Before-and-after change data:
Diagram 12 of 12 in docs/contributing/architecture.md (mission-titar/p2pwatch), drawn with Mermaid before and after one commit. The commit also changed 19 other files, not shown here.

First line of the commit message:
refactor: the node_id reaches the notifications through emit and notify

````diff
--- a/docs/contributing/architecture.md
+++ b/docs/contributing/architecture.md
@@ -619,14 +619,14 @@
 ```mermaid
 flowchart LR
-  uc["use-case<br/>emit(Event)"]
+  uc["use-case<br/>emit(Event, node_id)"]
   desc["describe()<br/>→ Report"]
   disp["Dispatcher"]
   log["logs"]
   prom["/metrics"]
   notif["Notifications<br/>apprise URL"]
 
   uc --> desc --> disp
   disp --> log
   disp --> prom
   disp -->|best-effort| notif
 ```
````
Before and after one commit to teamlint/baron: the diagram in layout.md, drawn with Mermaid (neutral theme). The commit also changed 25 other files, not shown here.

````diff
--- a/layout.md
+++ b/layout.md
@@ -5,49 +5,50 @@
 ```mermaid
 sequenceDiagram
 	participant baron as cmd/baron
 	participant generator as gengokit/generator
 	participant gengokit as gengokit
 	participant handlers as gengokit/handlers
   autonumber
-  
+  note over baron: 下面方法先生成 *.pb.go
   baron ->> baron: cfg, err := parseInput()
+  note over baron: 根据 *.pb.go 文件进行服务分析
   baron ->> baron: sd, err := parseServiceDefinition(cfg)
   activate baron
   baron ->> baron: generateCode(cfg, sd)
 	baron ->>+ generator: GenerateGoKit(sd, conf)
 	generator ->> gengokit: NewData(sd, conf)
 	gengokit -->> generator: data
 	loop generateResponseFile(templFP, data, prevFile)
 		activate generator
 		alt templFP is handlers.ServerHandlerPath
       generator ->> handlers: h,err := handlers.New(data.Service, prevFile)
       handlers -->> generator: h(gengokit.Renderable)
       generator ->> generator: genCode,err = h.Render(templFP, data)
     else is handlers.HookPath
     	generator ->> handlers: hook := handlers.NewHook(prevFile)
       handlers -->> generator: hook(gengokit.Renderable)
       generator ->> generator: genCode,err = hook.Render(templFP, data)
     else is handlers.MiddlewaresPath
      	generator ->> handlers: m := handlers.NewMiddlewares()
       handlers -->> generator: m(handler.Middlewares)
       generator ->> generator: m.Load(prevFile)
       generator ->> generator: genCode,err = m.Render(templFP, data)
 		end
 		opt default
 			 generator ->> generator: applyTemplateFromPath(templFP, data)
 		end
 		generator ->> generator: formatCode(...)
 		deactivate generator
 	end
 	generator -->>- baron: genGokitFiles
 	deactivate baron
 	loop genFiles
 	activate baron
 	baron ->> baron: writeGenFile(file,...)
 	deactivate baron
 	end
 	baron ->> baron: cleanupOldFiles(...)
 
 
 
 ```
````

_To do_
Identify the lines in the records above that contain the word "templFP", then state how many there are and nothing more.

_Answer space_
6